Jeff Shaffer joined Stroz Friedberg in 2017, after three years at another consulting firm and 25 years with the United States Secret Service as a senior special agent and director of the top ranked Secret Service Digital Forensics Laboratory. Mr. Shaffer has extensive and varied experience as an investigator, physical and personal protection specialist, counter terrorism specialist, team Leader and digital forensic examiner. He has worked on hundreds of forensic investigations related to cybercrime, intellectual property theft, fraud, terrorism, kidnapping and murder. He has investigated cases across numerous industries including energy, retail, banking, healthcare, telecommunications, and federal/state governments. Mr. Shaffer’s areas of focus since returning to the private sector have been incident response, compromise assessment, digital forensics, e-discovery and litigation support.
Mr. Shaffer has a B.A. in international relations from Presbyterian College.

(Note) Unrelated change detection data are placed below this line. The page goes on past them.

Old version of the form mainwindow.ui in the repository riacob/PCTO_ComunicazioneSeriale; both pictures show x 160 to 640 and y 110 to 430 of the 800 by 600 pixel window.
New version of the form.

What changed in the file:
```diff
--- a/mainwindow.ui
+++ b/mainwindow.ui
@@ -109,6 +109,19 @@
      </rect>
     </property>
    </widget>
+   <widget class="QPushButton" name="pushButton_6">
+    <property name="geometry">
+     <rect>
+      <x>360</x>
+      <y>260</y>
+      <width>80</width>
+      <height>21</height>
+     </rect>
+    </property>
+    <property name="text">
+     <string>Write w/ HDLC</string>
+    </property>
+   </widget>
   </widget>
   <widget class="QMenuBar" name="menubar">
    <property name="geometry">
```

Richard Sheinis, partner in the Charlotte, NC, office of Hall Booth Smith, P.C., has litigated in federal and state courts for thirty years. Certified as a privacy professional by the International Association of Privacy Professionals, Mr. Sheinis leads the firm’s Data Privacy and Security Practice Group. His clients have included health care professionals and institutions, technology companies and global business entities. He works with companies on global privacy compliance and in investigating and responding to HIPAA and other data breaches. Mr. Sheinis has authored numerous publications and frequently presents on issues of cyber threats, privacy and security compliance, responding to data breaches, and how to minimize risk.
Mr. Sheinis received his B.A. from State University of New York at Binghamton and his J.D. From Duke University School of Law.

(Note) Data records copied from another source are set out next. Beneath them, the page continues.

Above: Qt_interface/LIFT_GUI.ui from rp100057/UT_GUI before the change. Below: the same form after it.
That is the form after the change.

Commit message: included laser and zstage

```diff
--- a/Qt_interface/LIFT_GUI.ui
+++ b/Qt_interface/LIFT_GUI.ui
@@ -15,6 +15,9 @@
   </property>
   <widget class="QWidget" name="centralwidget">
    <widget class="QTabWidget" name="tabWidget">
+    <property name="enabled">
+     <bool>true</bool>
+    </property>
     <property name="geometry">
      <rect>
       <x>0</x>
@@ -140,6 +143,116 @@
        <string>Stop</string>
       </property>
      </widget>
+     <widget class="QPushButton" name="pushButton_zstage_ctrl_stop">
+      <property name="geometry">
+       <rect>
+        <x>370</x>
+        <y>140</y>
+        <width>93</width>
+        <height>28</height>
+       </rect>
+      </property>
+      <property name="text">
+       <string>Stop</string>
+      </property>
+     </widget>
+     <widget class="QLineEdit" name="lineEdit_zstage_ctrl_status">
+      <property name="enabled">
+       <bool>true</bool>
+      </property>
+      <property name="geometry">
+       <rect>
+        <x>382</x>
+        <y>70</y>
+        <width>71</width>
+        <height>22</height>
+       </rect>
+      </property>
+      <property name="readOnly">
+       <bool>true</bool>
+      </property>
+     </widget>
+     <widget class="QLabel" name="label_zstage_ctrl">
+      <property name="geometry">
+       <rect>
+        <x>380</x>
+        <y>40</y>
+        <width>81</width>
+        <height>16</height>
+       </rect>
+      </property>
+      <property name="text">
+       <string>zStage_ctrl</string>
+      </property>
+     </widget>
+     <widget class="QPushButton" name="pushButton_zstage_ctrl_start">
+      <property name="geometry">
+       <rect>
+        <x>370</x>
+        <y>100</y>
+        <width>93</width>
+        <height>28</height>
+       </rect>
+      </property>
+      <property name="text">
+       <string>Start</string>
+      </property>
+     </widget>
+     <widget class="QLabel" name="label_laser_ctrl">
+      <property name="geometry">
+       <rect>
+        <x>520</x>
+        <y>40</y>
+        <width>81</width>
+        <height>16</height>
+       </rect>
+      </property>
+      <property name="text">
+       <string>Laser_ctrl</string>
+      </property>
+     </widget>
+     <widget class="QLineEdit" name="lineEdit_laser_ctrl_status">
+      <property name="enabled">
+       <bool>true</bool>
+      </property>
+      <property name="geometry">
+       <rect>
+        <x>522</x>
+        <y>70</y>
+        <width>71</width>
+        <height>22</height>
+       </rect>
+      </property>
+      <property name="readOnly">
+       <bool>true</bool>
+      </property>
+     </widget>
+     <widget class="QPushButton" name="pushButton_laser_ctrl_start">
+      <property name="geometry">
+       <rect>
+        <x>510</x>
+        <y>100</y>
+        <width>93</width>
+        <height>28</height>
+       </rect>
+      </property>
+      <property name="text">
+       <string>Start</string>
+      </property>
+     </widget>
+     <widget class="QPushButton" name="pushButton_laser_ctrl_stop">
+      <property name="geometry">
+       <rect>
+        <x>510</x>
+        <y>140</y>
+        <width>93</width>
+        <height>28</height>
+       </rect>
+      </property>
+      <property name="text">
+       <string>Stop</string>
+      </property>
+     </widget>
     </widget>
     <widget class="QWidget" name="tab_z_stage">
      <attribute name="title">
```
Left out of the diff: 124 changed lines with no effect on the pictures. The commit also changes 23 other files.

Steve Snyder is an attorney at the law firm of Smith Moore Leatherwood LLP. In addition to serving as the firm’s Chief Information Officer, he’s a member of the firm’s Cybersecurity and Data Breach team and leverages his industry experience as a network engineer to assist clients with cybersecurity and data breach issues. He has advised clients on prevention measures, liability protection, data breach response and mitigation, and interaction with regulatory agencies and law enforcement. He has also supported clients on litigation issues involving data breaches, misappropriation of trade secrets, and loss of confidential business information. He routinely gives presentations on cybersecurity issues, participates on panels, and has authored several articles on evolving challenges of cybersecurity in industry publications. He is CIPP/US certified by the International Association of Privacy Professionals and certified in Cybersecurity Fundamentals by ISACA, an organization for information technology professionals.
Mr. Synder received his law degree, with honors, from New York University School of Law in 2003. He also received a master’s degree (1995) and a bachelor’s degree (1993) in engineering from Lehigh University.
Allyson Haynes Stuart
Allyson Haynes Stuart is a scholar and practicing attorney focusing on privacy, data security, and e-discovery issues. At the Charleston School of Law, she has taught e-discovery, information privacy law and internet law, contracts, civil procedure, and evidence. Additionally, she served as faculty advisor to the Federal Courts Law Review for 9 years, where she organized, moderated, and presented at various symposia including Searching for Data: New Rules and New Tools; Technology and the Criminal Justice System; Ethics in the E-Discovery Age; and Privacy in the Federal Courts.
Previously, Prof. Stuart served as a director of the legal department at Sony Corporation of America. She also served as law clerk to the Honorable David C. Norton, U.S. District Judge for the District of South Carolina, and was an associate in the New York firm of Cleary, Gottlieb, Steen and Hamilton. She received her J.D. from the University of South Carolina School of Law and her B.A. from Duke University.
Click here for Law & Society 2018 homepage.